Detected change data

════

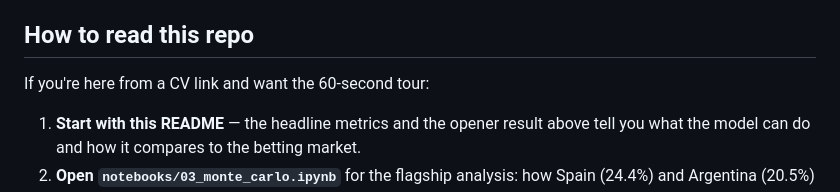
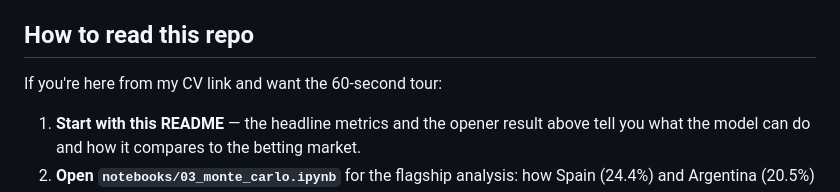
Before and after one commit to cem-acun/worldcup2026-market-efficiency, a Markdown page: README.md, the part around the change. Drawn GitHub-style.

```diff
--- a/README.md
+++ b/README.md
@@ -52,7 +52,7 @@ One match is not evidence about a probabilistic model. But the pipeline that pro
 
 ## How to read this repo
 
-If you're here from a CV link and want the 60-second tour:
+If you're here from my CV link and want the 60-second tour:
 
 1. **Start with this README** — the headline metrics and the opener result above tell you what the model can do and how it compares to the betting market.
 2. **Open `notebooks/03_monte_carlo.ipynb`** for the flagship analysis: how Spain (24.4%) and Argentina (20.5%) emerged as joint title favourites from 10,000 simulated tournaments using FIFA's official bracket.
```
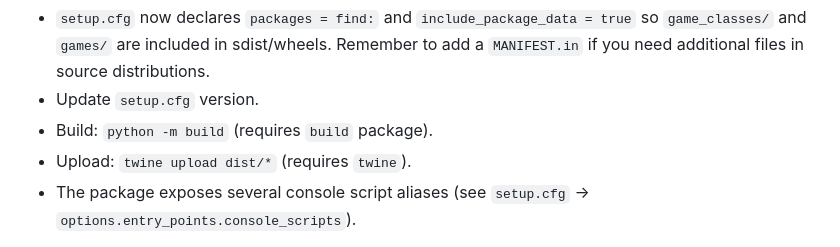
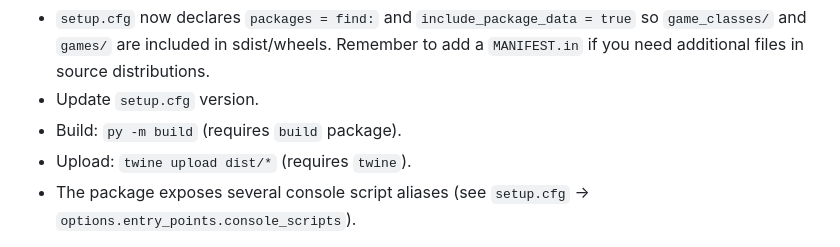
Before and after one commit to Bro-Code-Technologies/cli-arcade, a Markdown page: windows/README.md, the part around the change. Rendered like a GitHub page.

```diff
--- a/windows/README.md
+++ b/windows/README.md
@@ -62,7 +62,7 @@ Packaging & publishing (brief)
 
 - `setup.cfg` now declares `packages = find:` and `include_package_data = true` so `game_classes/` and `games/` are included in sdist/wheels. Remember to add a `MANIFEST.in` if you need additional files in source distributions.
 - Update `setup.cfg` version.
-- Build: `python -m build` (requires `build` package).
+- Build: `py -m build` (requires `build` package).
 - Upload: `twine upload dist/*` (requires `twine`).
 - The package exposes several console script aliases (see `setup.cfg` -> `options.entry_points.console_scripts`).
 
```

════

- EXERCISE REQUIREMENTS: Every line with "windows" in it should be copied from the entries above.

- ANSWER TO THE EXERCISE:
Before and after one commit to Bro-Code-Technologies/cli-arcade, a Markdown page: windows/README.md, the part around the change. Rendered like a GitHub page.
--- a/windows/README.md
+++ b/windows/README.md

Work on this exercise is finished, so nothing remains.